McCutchen threatens legal action against Fort Smith over historic flag removal controversy
Updated: May 20, 2021
The removal of seven historical flags and downtown flag poles that greeted visitors making their way into Fort Smith from the west via the Garrison Avenue bridge spurred a lot of controversy last year, and Fort Smith attorney Joey McCutchen says the time has come to cut through the rhetoric and hoist the flags again.
This time around, state law may just be on his side. And if the city does not comply he says he intends to take legal action.
McCutchen says Senate Bill 553, which became Act 1003 and was passed with an emergency clause during the 2021 legislative session, provides for the flags to be restored. The new law also provides misdemeanor penalities for violations.
Subtitled the "Arkansas State Capitol and Historical Monument Protection Act", the legislation states "The State Capitol shall not be vandalized, damaged, destroyed, or otherwise disturbed." and "A historical monument shall not be relocated, vandalized, damaged, destroyed, removed, altered, renamed, rededicated, or otherwise disturbed."
McCutchen is seeking the immediate restoration of the flags, which had flown in the Fort Smith Riverpark for almost two decades.
"Those flags were all national flags, representing the seven national entities that controlled Fort Smith at one time or another," said McCutchen. "They removed all seven, but that was actually just a smoke sceen to get rid of the Confederate State flag. They used the the excuse that the flags were worn and would be replaced. Then they used the excuse that their vendor no longer made the Confederate state flag,"
According to a September 4, 2020 press release fro the city, the flags included:
• French Fleur-De-Lis Flag (1682-1763)
Spanish Cross of Burgundy Flag (1763-1800)
French National Flag (1803 Louisiana Territory)
U.S. 15-Star Flag (1805-1812 Territory of Louisiana)
U.S. 20-Star Flag (1812-1819 Territory of Missouri)
U.S. 24-Star Flag (1812, Arkansas from Missouri Territory)
Confederate States of America Flag (1861-1863).
McCutchen addessed a letter to Fort Smith City Adminstrator Carl Geffken on Wednesday:

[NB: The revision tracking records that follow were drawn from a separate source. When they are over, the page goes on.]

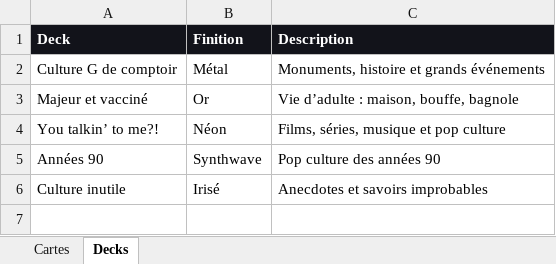
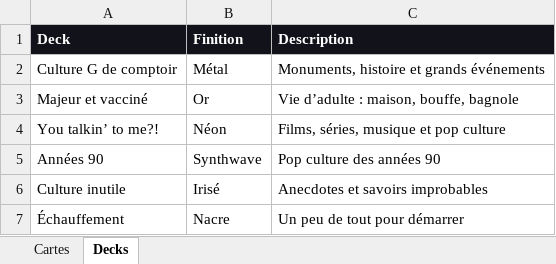
Before and after one commit to nrdflam/connoisseur, an Excel workbook: themes.xlsx, sheet Decks, drawn as a sheet; values as stored, in another font and other column widths than the file's, no borders; the diff names each change by its address in the sheet, - before the commit and + after, or states it on an @@ line.

```diff
--- a/themes.xlsx (sheet Decks)
+++ b/themes.xlsx (sheet Decks)
+row 7: Échauffement | Nacre | Un peu de tout pour démarrer
```
Also changed, not shown: sheet Cartes, Connoisseur_modele_themes.xlsx, 1 other file.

"Pursuant to Senate Bill 553, now Act 1003 of 2021 of Arkansas, I hereby request that you immediately replace all flags that were removed in the River Park Historic Flag Display in Fort Smith, or otherwise comply with Act 1003. As you may know, the law was passed with an emergency clause during the 2021 legislative session and carries a penalty of a Class A misdemeanor if the value of the property is more than $500.00.

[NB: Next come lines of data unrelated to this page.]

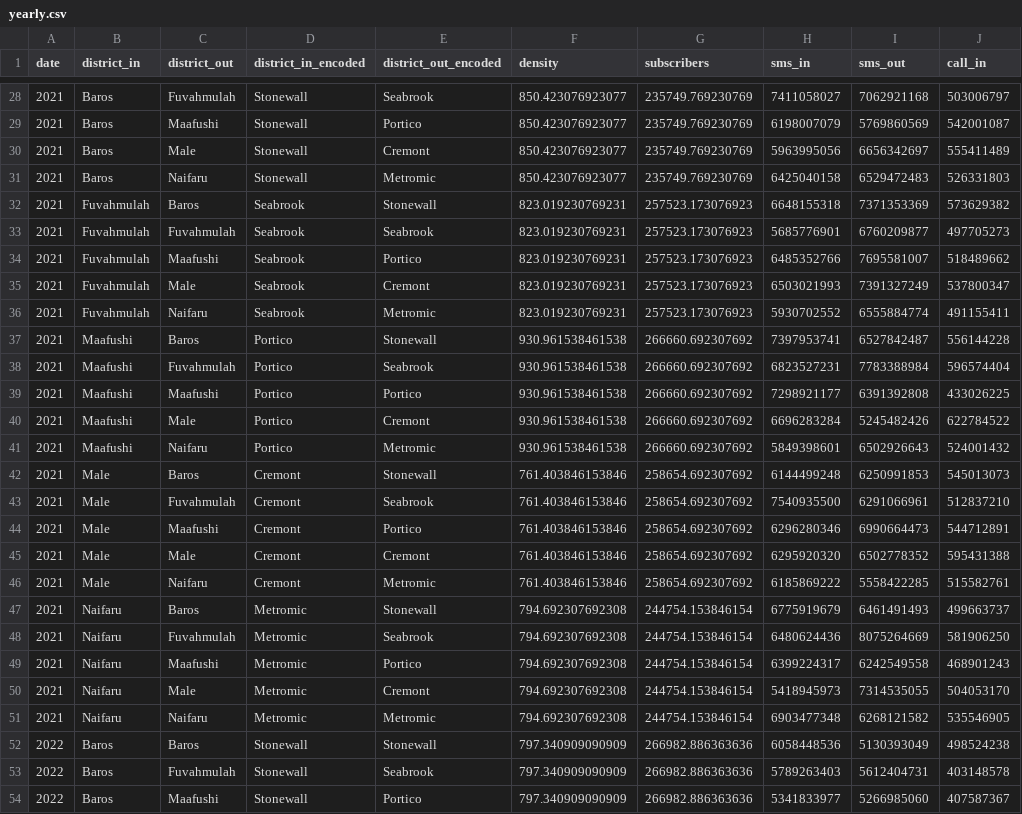
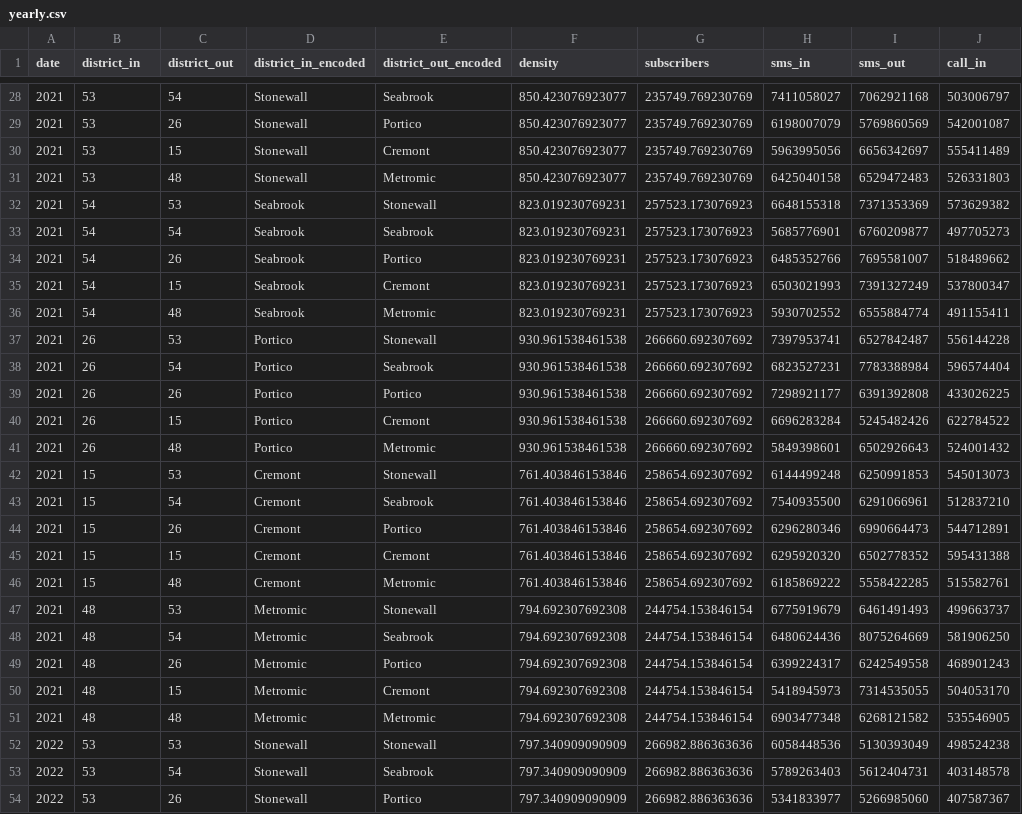
Before and after one commit to geordanisb/opal, a CSV file: public/static/data/opal_synthetic/yearly.csv, drawn as a sheet; only a part is shown, gaps mark what is left out; the diff covers the shown part only; the diff names each change by its address in the sheet, - before the commit and + after, or states it on an @@ line.

```diff
--- a/public/static/data/opal_synthetic/yearly.csv
+++ b/public/static/data/opal_synthetic/yearly.csv
-B28:B31 (district_in): Baros
+B28:B31 (district_in): 53
-C28 (district_out): Fuvahmulah
+C28 (district_out): 54
-C29 (district_out): Maafushi
+C29 (district_out): 26
-C30 (district_out): Male
+C30 (district_out): 15
-C31 (district_out): Naifaru
+C31 (district_out): 48
-B32:B36 (district_in): Fuvahmulah
+B32:B36 (district_in): 54
-C32 (district_out): Baros
+C32 (district_out): 53
-C33 (district_out): Fuvahmulah
+C33 (district_out): 54
-C34 (district_out): Maafushi
+C34 (district_out): 26
-C35 (district_out): Male
+C35 (district_out): 15
-C36 (district_out): Naifaru
+C36 (district_out): 48
-B37:B41 (district_in): Maafushi
+B37:B41 (district_in): 26
-C37 (district_out): Baros
+C37 (district_out): 53
-C38 (district_out): Fuvahmulah
+C38 (district_out): 54
-C39 (district_out): Maafushi
+C39 (district_out): 26
-C40 (district_out): Male
+C40 (district_out): 15
-C41 (district_out): Naifaru
+C41 (district_out): 48
-B42:B46 (district_in): Male
+B42:B46 (district_in): 15
-C42 (district_out): Baros
+C42 (district_out): 53
-C43 (district_out): Fuvahmulah
+C43 (district_out): 54
-C44 (district_out): Maafushi
+C44 (district_out): 26
-C45 (district_out): Male
+C45 (district_out): 15
-C46 (district_out): Naifaru
+C46 (district_out): 48
-B47:B51 (district_in): Naifaru
+B47:B51 (district_in): 48
-C47 (district_out): Baros
+C47 (district_out): 53
-C48 (district_out): Fuvahmulah
+C48 (district_out): 54
-C49 (district_out): Maafushi
+C49 (district_out): 26
-C50 (district_out): Male
+C50 (district_out): 15
-C51 (district_out): Naifaru
+C51 (district_out): 48
-B52:B54 (district_in): Baros
+B52:B54 (district_in): 53
-C52 (district_out): Baros
+C52 (district_out): 53
-C53 (district_out): Fuvahmulah
+C53 (district_out): 54
-C54 (district_out): Maafushi
+C54 (district_out): 26
```
Also changed, not shown: 96 edited cells elsewhere in this file, 6 other files.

I am attaching a copy of Act 1003 of Arkansas for your review.
Also attached is the city’s statement on September 4, 2020 re the removal of flags from Riverfront Park in early 2020.
If the flag display is not promptly restored, I intend to file suit to seek a mandatory injunction to compel the City to comply with Act 1003."
Geffken is the one who spearheaded the decision to remove the flags. He released a memo on the actions in September:
“In light of recent racially historic events that have taken place across the country, the City is reconsidering the re-installation of the historical flags and approaching the re-installation plan with sensitivity and empathy for many who find the historical associations with the Confederate flag hurtful or hateful. Parks staff continues to have discussion with the City Administrator on how to reinstate the flag display at Riverfront Park while best serving the Fort Smith community. No final decision or recommendation has been made at this time.”
McCutchen said the controversy is ironic on a couple of fronts.
"The Confederate State flag, which was the real target of the removal, is not even the Bars and Stars that everyone seemingly equates with racism," said McCutchen. "And look at it logically. The rest of the flags, including the flags of France and Spain as well as the United States flags, all flew over countires that had slavery."
"He gives us a story about the flags being tattered and worn, and suddenly we get another story about about how they can't find a replacement for the only flag they wanted to take down in the first place,' said McCutchen.
McCutchen stated the following in a social media post last year:
“Fort Smith was occupied by the Confederacy for almost two years. It’s our history and why should Carl Geffken attempt to cancel our history by taking down historic flags which have flown over Arkansas by various ruling governments. The decision was made by June 23 (2020) that historic flags would not be flown and/or that all flags including US flag and Arkansas flag would be removed. The decision was made by Mr Geffken in secret email chains and/or discussions without public discussion or input-zero transparency. The city can try and spin this as they wish, but documents paint a much different picture.”